Yaeshae's Story


“I always thought that I was not good enough.”

Pretty powerful feelings for an adult, let alone a teenage girl like Yaeshae, now a junior in high school. Feeling alone and looking for guidance after her mother’s passing, at 14 Yaeshae turned to PEARLS for Teen Girls as a safe haven.

Girls join PEARLS from all walks of life, many facing neighborhoods rife with generational poverty, substance abuse, family instability and crime.
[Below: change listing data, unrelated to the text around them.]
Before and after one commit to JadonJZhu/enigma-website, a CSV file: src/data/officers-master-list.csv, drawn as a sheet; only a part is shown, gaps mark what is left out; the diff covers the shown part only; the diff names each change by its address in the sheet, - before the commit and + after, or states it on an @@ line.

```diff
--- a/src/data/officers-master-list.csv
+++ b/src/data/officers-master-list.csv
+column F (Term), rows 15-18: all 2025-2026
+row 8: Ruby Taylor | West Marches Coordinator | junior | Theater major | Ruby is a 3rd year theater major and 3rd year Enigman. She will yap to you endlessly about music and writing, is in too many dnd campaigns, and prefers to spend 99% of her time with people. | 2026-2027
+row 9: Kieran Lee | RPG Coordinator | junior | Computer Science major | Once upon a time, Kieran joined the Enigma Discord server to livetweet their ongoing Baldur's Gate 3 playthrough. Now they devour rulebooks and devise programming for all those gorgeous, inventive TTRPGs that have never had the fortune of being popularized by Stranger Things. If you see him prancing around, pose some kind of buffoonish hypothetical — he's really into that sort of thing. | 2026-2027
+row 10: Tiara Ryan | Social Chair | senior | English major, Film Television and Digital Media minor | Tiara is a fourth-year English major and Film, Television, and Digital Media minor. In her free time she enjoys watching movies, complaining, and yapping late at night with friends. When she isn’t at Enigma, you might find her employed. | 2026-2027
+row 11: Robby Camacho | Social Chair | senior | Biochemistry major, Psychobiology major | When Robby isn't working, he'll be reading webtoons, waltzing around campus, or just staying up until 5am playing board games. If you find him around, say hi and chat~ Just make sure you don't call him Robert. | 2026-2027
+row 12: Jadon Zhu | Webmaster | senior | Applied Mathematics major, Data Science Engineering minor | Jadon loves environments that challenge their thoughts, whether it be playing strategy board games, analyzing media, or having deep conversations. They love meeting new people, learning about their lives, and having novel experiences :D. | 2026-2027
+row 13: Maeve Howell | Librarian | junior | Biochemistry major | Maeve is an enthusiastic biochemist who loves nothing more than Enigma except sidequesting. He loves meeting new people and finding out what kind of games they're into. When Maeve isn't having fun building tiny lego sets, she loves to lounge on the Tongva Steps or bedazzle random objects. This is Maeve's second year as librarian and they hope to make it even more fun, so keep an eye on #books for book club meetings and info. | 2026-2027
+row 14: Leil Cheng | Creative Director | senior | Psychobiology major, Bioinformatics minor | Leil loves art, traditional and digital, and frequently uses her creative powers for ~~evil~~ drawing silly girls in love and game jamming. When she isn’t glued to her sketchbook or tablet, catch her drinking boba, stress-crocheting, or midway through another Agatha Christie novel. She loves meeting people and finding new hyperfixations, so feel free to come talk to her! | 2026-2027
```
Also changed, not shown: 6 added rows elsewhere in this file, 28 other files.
But with PEARLS they have a space to call their own, to open up and share a bond they build with their PEARLS sisters.

“I challenged myself on accepting the fact that my mother was gone and I basically had to grow ‘alone’. I chose to do things that made her proud.”

Your gift to PEARLS supports Yaeshae and thousands of other PEARLS girls’ personal growth through our programming offering them safety, security and support.

Now living with her sister, Yaeshae has continued attending PEARLS groups and is one of our teen facilitators. Every week, Yaeshae and her PEARLS sisters discuss healthy relationships, build their conflict resolution skills, and gain confidence by setting and achieving their goals. They follow our signature PEARLS Leadership Compass Curriculum, are active in our College and Career Readiness program, and connect with PEARLS alumnae as well as successful, women leaders.

“Coming to PEARLS has helped me become a better me. I see myself achieving my goals and having a better future. It gave me a different outlook on everything and made me more open minded about different situations.”

We are on track to serve an unprecedented 1,660 girls in 2015. As PEARLS’ first Program Coordinator and first Director of Program Services, I am thrilled to take PEARLS to the next level as Executive Director. I strive to make sure every PEARLS girl has the opportunity to see her potential and build inner confidence.

Will you support girls’ self-development and strengthen our community through an investment in PEARLS girls this year?

My sincere thanks for considering an investment in girls.


Gerry Howze, Executive Director